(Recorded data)
[Start of section]
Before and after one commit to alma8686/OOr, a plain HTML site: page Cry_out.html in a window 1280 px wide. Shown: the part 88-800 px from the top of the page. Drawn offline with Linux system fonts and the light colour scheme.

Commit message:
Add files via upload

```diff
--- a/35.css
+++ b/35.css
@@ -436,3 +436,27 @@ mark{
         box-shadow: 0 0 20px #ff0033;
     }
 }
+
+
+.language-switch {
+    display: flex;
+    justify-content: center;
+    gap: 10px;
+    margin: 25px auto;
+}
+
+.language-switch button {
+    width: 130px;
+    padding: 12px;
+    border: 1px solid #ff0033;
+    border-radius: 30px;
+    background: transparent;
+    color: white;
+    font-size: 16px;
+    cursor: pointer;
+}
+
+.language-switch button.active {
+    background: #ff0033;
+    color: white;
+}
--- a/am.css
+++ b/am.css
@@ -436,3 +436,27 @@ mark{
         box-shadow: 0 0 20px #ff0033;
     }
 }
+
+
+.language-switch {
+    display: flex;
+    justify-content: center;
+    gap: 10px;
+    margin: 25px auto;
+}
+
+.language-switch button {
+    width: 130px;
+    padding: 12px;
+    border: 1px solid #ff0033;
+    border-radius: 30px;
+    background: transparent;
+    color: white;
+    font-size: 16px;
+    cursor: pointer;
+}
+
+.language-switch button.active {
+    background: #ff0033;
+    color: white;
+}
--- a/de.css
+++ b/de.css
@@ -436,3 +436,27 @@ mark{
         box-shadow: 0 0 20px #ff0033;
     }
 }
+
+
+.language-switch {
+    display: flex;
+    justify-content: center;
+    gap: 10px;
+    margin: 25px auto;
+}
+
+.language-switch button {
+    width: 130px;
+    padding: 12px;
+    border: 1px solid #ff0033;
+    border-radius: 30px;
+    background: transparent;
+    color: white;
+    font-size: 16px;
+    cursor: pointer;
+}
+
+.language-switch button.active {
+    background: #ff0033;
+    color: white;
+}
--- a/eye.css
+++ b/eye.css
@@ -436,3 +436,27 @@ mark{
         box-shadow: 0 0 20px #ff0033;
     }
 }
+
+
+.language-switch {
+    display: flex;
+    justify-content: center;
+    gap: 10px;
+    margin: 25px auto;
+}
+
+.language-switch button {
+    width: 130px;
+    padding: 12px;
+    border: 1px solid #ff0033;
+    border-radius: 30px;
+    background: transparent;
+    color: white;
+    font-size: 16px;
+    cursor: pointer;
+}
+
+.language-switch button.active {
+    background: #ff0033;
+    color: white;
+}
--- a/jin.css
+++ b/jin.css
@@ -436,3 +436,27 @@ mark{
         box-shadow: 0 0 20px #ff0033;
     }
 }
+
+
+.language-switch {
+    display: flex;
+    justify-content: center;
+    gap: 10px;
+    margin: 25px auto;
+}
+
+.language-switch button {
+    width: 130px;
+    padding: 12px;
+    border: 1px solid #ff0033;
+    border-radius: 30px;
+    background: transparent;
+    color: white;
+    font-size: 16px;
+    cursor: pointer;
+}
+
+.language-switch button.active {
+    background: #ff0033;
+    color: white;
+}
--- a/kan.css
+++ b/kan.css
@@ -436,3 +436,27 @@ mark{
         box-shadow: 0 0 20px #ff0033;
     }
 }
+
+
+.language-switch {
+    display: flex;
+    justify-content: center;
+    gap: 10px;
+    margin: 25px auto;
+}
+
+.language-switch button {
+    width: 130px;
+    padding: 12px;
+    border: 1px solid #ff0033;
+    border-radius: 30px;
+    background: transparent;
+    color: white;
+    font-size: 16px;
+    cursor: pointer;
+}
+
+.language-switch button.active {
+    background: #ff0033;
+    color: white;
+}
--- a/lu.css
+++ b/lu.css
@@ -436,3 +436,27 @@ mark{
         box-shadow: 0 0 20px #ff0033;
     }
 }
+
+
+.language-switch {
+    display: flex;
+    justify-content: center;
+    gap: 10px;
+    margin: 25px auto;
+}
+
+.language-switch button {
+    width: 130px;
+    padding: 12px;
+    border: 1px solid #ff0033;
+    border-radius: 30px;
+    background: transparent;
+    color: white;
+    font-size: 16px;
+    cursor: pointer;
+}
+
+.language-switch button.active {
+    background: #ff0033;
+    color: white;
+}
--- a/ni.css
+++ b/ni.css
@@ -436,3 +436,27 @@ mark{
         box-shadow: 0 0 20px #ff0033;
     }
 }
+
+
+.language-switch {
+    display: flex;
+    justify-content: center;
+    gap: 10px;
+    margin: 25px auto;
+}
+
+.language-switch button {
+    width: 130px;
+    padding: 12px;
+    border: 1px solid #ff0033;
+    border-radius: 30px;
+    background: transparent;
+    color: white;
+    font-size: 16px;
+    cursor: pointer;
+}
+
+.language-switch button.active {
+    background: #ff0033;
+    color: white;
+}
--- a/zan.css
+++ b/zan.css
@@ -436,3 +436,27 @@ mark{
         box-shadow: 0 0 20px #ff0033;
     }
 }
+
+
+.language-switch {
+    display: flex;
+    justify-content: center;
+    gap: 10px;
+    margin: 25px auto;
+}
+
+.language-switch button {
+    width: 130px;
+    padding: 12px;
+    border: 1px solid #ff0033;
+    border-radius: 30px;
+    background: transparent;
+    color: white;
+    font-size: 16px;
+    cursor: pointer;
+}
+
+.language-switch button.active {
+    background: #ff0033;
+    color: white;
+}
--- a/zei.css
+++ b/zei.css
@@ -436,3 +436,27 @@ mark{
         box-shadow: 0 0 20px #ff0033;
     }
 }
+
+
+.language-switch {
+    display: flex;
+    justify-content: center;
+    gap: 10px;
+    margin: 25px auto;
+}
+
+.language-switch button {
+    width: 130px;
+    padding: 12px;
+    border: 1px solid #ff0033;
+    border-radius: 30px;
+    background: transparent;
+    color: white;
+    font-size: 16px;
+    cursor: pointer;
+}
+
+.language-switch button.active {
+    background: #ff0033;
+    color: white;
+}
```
[End of section]
Once more, print all the records exactly.

Before and after one commit to alma8686/OOr, a plain HTML site: page Cry_out.html in a window 1280 px wide. Shown: the part 88-800 px from the top of the page. Drawn offline with Linux system fonts and the light colour scheme.

Commit message:
Add files via upload

```diff
--- a/35.css
+++ b/35.css
@@ -436,3 +436,27 @@ mark{
         box-shadow: 0 0 20px #ff0033;
     }
 }
+
+
+.language-switch {
+    display: flex;
+    justify-content: center;
+    gap: 10px;
+    margin: 25px auto;
+}
+
+.language-switch button {
+    width: 130px;
+    padding: 12px;
+    border: 1px solid #ff0033;
+    border-radius: 30px;
+    background: transparent;
+    color: white;
+    font-size: 16px;
+    cursor: pointer;
+}
+
+.language-switch button.active {
+    background: #ff0033;
+    color: white;
+}
--- a/am.css
+++ b/am.css
@@ -436,3 +436,27 @@ mark{
         box-shadow: 0 0 20px #ff0033;
     }
 }
+
+
+.language-switch {
+    display: flex;
+    justify-content: center;
+    gap: 10px;
+    margin: 25px auto;
+}
+
+.language-switch button {
+    width: 130px;
+    padding: 12px;
+    border: 1px solid #ff0033;
+    border-radius: 30px;
+    background: transparent;
+    color: white;
+    font-size: 16px;
+    cursor: pointer;
+}
+
+.language-switch button.active {
+    background: #ff0033;
+    color: white;
+}
--- a/de.css
+++ b/de.css
@@ -436,3 +436,27 @@ mark{
         box-shadow: 0 0 20px #ff0033;
     }
 }
+
+
+.language-switch {
+    display: flex;
+    justify-content: center;
+    gap: 10px;
+    margin: 25px auto;
+}
+
+.language-switch button {
+    width: 130px;
+    padding: 12px;
+    border: 1px solid #ff0033;
+    border-radius: 30px;
+    background: transparent;
+    color: white;
+    font-size: 16px;
+    cursor: pointer;
+}
+
+.language-switch button.active {
+    background: #ff0033;
+    color: white;
+}
--- a/eye.css
+++ b/eye.css
@@ -436,3 +436,27 @@ mark{
         box-shadow: 0 0 20px #ff0033;
     }
 }
+
+
+.language-switch {
+    display: flex;
+    justify-content: center;
+    gap: 10px;
+    margin: 25px auto;
+}
+
+.language-switch button {
+    width: 130px;
+    padding: 12px;
+    border: 1px solid #ff0033;
+    border-radius: 30px;
+    background: transparent;
+    color: white;
+    font-size: 16px;
+    cursor: pointer;
+}
+
+.language-switch button.active {
+    background: #ff0033;
+    color: white;
+}
--- a/jin.css
+++ b/jin.css
@@ -436,3 +436,27 @@ mark{
         box-shadow: 0 0 20px #ff0033;
     }
 }
+
+
+.language-switch {
+    display: flex;
+    justify-content: center;
+    gap: 10px;
+    margin: 25px auto;
+}
+
+.language-switch button {
+    width: 130px;
+    padding: 12px;
+    border: 1px solid #ff0033;
+    border-radius: 30px;
+    background: transparent;
+    color: white;
+    font-size: 16px;
+    cursor: pointer;
+}
+
+.language-switch button.active {
+    background: #ff0033;
+    color: white;
+}
--- a/kan.css
+++ b/kan.css
@@ -436,3 +436,27 @@ mark{
         box-shadow: 0 0 20px #ff0033;
     }
 }
+
+
+.language-switch {
+    display: flex;
+    justify-content: center;
+    gap: 10px;
+    margin: 25px auto;
+}
+
+.language-switch button {
+    width: 130px;
+    padding: 12px;
+    border: 1px solid #ff0033;
+    border-radius: 30px;
+    background: transparent;
+    color: white;
+    font-size: 16px;
+    cursor: pointer;
+}
+
+.language-switch button.active {
+    background: #ff0033;
+    color: white;
+}
--- a/lu.css
+++ b/lu.css
@@ -436,3 +436,27 @@ mark{
         box-shadow: 0 0 20px #ff0033;
     }
 }
+
+
+.language-switch {
+    display: flex;
+    justify-content: center;
+    gap: 10px;
+    margin: 25px auto;
+}
+
+.language-switch button {
+    width: 130px;
+    padding: 12px;
+    border: 1px solid #ff0033;
+    border-radius: 30px;
+    background: transparent;
+    color: white;
+    font-size: 16px;
+    cursor: pointer;
+}
+
+.language-switch button.active {
+    background: #ff0033;
+    color: white;
+}
--- a/ni.css
+++ b/ni.css
@@ -436,3 +436,27 @@ mark{
         box-shadow: 0 0 20px #ff0033;
     }
 }
+
+
+.language-switch {
+    display: flex;
+    justify-content: center;
+    gap: 10px;
+    margin: 25px auto;
+}
+
+.language-switch button {
+    width: 130px;
+    padding: 12px;
+    border: 1px solid #ff0033;
+    border-radius: 30px;
+    background: transparent;
+    color: white;
+    font-size: 16px;
+    cursor: pointer;
+}
+
+.language-switch button.active {
+    background: #ff0033;
+    color: white;
+}
--- a/zan.css
+++ b/zan.css
@@ -436,3 +436,27 @@ mark{
         box-shadow: 0 0 20px #ff0033;
     }
 }
+
+
+.language-switch {
+    display: flex;
+    justify-content: center;
+    gap: 10px;
+    margin: 25px auto;
+}
+
+.language-switch button {
+    width: 130px;
+    padding: 12px;
+    border: 1px solid #ff0033;
+    border-radius: 30px;
+    background: transparent;
+    color: white;
+    font-size: 16px;
+    cursor: pointer;
+}
+
+.language-switch button.active {
+    background: #ff0033;
+    color: white;
+}
--- a/zei.css
+++ b/zei.css
@@ -436,3 +436,27 @@ mark{
         box-shadow: 0 0 20px #ff0033;
     }
 }
+
+
+.language-switch {
+    display: flex;
+    justify-content: center;
+    gap: 10px;
+    margin: 25px auto;
+}
+
+.language-switch button {
+    width: 130px;
+    padding: 12px;
+    border: 1px solid #ff0033;
+    border-radius: 30px;
+    background: transparent;
+    color: white;
+    font-size: 16px;
+    cursor: pointer;
+}
+
+.language-switch button.active {
+    background: #ff0033;
+    color: white;
+}
```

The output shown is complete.